"I think that's pretty ordinary. But I mean, that's what they're putting on their press releases."
He also told reporters: "It's not cricket. That would be my reaction. Australian cricket fans would like Cricket Australia to focus a lot more on cricket and a lot less on politics."
Mr Morrison also caused a stir with further comments about Australia Day, telling reporters: "You know on Australia Day, it's all about acknowledging how far we've come. When those 12 ships turned up in Sydney all those years ago, it wasn't a particularly flash day for the people on those vessels either."
But Christian, who plays for the Sydney Sixers and has had a successful T20 career around the world, has hit back at Mr Morrison's comments.
Christian was born in Narrandera in New South Wales and is proud Wiradjuri man.
@ScottMorrisonMP read the room Mr Prime Minister. @CricketAus are leading the way because your government won’t. There’ll be millions of kids watching our @BBL games on the 26th January, and they’ll see us taking a knee against racism, and promoting inclusion for all. Take note.— Dan Christian (@danchristian54) January 22, 2021
Ahead of making his T20 debut for Australia in 2010, Christian spoke of his Indigenous heritage.
"I'm an Aboriginal man from the Wiradjuri tribe in NSW, that's all through my dad's side of the family, and they're all born and bred from down there," he said at the time.
"I've grown up in that environment, and I'm an Aboriginal man … it is what it is."
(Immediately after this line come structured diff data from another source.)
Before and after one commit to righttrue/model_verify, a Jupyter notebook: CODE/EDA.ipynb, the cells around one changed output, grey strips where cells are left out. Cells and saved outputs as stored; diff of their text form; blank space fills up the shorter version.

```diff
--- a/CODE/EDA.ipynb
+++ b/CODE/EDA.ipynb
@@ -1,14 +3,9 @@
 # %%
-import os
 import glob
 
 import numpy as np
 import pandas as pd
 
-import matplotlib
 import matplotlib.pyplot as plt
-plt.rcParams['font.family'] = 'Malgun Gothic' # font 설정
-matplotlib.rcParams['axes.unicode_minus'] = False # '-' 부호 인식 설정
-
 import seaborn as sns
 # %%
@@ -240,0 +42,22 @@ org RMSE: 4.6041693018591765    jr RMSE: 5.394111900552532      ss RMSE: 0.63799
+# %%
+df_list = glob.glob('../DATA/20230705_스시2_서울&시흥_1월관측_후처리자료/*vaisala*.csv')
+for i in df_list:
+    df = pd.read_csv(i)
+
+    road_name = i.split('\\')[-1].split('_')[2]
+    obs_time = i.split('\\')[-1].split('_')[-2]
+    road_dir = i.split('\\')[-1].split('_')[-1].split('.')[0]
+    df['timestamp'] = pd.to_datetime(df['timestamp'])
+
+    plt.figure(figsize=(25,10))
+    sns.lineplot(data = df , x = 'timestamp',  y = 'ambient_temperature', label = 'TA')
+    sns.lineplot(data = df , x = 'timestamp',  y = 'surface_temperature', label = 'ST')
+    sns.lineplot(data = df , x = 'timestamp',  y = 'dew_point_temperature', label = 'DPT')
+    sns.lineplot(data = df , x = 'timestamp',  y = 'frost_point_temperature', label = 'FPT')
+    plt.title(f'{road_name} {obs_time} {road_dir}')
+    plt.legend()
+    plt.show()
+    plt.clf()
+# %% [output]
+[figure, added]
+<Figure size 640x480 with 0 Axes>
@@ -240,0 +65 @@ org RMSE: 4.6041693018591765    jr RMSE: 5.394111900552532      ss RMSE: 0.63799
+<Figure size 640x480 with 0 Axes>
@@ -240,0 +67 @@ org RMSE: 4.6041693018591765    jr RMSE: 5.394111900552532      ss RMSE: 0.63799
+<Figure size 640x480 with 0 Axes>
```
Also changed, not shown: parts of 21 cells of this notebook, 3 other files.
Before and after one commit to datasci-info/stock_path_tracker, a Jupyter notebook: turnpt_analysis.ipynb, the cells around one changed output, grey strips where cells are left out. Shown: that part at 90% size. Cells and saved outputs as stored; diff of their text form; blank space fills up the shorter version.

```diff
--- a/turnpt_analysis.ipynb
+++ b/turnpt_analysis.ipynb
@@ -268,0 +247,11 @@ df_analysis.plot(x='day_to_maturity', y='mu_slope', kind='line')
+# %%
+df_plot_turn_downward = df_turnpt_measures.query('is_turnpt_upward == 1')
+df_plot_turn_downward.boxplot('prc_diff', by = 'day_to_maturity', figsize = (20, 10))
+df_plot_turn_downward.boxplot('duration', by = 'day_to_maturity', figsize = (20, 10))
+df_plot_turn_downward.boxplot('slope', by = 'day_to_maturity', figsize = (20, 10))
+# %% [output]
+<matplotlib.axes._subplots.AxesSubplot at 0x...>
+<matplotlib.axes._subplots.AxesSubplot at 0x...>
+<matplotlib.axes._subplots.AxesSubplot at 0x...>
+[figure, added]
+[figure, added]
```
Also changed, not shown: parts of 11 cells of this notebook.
Several Big Bash teams have taken a knee before each game, including Christian's Sixers side.
But he had some support from former Australian star Usman Khawaja as well, who labelled Mr Morrison's comments as "pretty petty" and that Cricket Australia "could say the same thing vice versa".
I think for ScoMo to say to CA "a bit more focus on cricket and a little less focus on politics" is pretty petty. CA could say the same thing vice versa but what's that going to solve. Someone needs to take action to figure out what works for us as a nation. Well said mate 👍🏾 https://t.co/KjwK5VY1mE— Usman Khawaja (@Uz_Khawaja) January 22, 2021
The cricketers aren't the only ones to fire back at Mr Morrison with Olympic legend Cathy Freeman also slamming the comments.
You can’t compare the experiences of those 12 ships that first arrived to— Cathy Freeman (@CathyFreeman) January 22, 2021
this country to what their arrival meant for all generations of Australia's First Nations people!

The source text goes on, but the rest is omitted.